» **Collected data entries**:

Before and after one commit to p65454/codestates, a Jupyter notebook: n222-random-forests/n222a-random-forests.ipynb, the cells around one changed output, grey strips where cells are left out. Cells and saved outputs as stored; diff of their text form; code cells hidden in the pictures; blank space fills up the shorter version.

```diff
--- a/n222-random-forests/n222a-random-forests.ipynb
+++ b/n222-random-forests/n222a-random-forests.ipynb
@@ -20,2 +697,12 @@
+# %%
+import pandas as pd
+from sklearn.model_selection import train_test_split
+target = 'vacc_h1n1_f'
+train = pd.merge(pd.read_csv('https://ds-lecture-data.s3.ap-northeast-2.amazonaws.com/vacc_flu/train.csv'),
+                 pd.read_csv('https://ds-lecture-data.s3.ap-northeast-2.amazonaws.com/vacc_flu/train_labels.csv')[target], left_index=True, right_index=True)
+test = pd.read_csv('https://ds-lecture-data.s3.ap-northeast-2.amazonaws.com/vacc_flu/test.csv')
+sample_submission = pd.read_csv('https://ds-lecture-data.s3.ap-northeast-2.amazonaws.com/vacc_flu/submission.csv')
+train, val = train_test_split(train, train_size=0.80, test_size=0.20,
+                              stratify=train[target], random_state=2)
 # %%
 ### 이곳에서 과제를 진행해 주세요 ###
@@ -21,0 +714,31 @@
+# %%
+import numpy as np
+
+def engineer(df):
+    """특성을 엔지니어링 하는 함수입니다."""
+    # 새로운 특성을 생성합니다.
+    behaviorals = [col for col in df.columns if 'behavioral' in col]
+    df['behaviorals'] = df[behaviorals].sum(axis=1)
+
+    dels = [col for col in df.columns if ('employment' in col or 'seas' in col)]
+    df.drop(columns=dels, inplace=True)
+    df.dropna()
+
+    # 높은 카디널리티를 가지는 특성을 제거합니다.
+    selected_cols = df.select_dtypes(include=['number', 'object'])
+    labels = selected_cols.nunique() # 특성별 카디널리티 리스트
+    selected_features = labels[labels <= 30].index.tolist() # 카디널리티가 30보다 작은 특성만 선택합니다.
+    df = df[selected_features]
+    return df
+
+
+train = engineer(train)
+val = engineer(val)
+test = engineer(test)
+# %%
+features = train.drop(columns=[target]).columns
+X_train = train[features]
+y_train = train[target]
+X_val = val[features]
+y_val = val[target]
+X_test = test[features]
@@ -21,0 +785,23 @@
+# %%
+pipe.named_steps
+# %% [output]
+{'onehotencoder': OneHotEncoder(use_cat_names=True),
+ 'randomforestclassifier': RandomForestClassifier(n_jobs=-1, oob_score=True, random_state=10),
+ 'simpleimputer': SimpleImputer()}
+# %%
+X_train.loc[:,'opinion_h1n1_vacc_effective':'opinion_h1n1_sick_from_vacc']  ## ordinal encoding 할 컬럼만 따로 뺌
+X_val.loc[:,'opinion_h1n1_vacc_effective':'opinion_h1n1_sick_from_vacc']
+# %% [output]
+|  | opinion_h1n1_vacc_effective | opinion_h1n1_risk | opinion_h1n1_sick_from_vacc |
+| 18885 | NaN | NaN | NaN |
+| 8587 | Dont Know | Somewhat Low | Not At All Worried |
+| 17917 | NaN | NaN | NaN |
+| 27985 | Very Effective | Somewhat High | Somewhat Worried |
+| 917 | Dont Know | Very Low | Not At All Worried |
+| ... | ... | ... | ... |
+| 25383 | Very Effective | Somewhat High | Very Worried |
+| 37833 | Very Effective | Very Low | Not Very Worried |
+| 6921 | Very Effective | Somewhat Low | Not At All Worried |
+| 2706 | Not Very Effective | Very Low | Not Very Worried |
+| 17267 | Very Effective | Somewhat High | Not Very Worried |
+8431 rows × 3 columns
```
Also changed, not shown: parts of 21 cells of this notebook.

» **WHAT THE TASK REQUIRES**:
Write out every line from the records above, word for word.

» **TASK ANSWER**:
Before and after one commit to p65454/codestates, a Jupyter notebook: n222-random-forests/n222a-random-forests.ipynb, the cells around one changed output, grey strips where cells are left out. Cells and saved outputs as stored; diff of their text form; code cells hidden in the pictures; blank space fills up the shorter version.

```diff
--- a/n222-random-forests/n222a-random-forests.ipynb
+++ b/n222-random-forests/n222a-random-forests.ipynb
@@ -20,2 +697,12 @@
+# %%
+import pandas as pd
+from sklearn.model_selection import train_test_split
+target = 'vacc_h1n1_f'
+train = pd.merge(pd.read_csv('https://ds-lecture-data.s3.ap-northeast-2.amazonaws.com/vacc_flu/train.csv'),
+                 pd.read_csv('https://ds-lecture-data.s3.ap-northeast-2.amazonaws.com/vacc_flu/train_labels.csv')[target], left_index=True, right_index=True)
+test = pd.read_csv('https://ds-lecture-data.s3.ap-northeast-2.amazonaws.com/vacc_flu/test.csv')
+sample_submission = pd.read_csv('https://ds-lecture-data.s3.ap-northeast-2.amazonaws.com/vacc_flu/submission.csv')
+train, val = train_test_split(train, train_size=0.80, test_size=0.20,
+                              stratify=train[target], random_state=2)
 # %%
 ### 이곳에서 과제를 진행해 주세요 ###
@@ -21,0 +714,31 @@
+# %%
+import numpy as np
+
+def engineer(df):
+    """특성을 엔지니어링 하는 함수입니다."""
+    # 새로운 특성을 생성합니다.
+    behaviorals = [col for col in df.columns if 'behavioral' in col]
+    df['behaviorals'] = df[behaviorals].sum(axis=1)
+
+    dels = [col for col in df.columns if ('employment' in col or 'seas' in col)]
+    df.drop(columns=dels, inplace=True)
+    df.dropna()
+
+    # 높은 카디널리티를 가지는 특성을 제거합니다.
+    selected_cols = df.select_dtypes(include=['number', 'object'])
+    labels = selected_cols.nunique() # 특성별 카디널리티 리스트
+    selected_features = labels[labels <= 30].index.tolist() # 카디널리티가 30보다 작은 특성만 선택합니다.
+    df = df[selected_features]
+    return df
+
+
+train = engineer(train)
+val = engineer(val)
+test = engineer(test)
+# %%
+features = train.drop(columns=[target]).columns
+X_train = train[features]
+y_train = train[target]
+X_val = val[features]
+y_val = val[target]
+X_test = test[features]
@@ -21,0 +785,23 @@
+# %%
+pipe.named_steps
+# %% [output]
+{'onehotencoder': OneHotEncoder(use_cat_names=True),
+ 'randomforestclassifier': RandomForestClassifier(n_jobs=-1, oob_score=True, random_state=10),
+ 'simpleimputer': SimpleImputer()}
+# %%
+X_train.loc[:,'opinion_h1n1_vacc_effective':'opinion_h1n1_sick_from_vacc']  ## ordinal encoding 할 컬럼만 따로 뺌
+X_val.loc[:,'opinion_h1n1_vacc_effective':'opinion_h1n1_sick_from_vacc']
+# %% [output]
+|  | opinion_h1n1_vacc_effective | opinion_h1n1_risk | opinion_h1n1_sick_from_vacc |
+| 18885 | NaN | NaN | NaN |
+| 8587 | Dont Know | Somewhat Low | Not At All Worried |
+| 17917 | NaN | NaN | NaN |
+| 27985 | Very Effective | Somewhat High | Somewhat Worried |
+| 917 | Dont Know | Very Low | Not At All Worried |
+| ... | ... | ... | ... |
+| 25383 | Very Effective | Somewhat High | Very Worried |
+| 37833 | Very Effective | Very Low | Not Very Worried |
+| 6921 | Very Effective | Somewhat Low | Not At All Worried |
+| 2706 | Not Very Effective | Very Low | Not Very Worried |
+| 17267 | Very Effective | Somewhat High | Not Very Worried |
+8431 rows × 3 columns
```
Also changed, not shown: parts of 21 cells of this notebook.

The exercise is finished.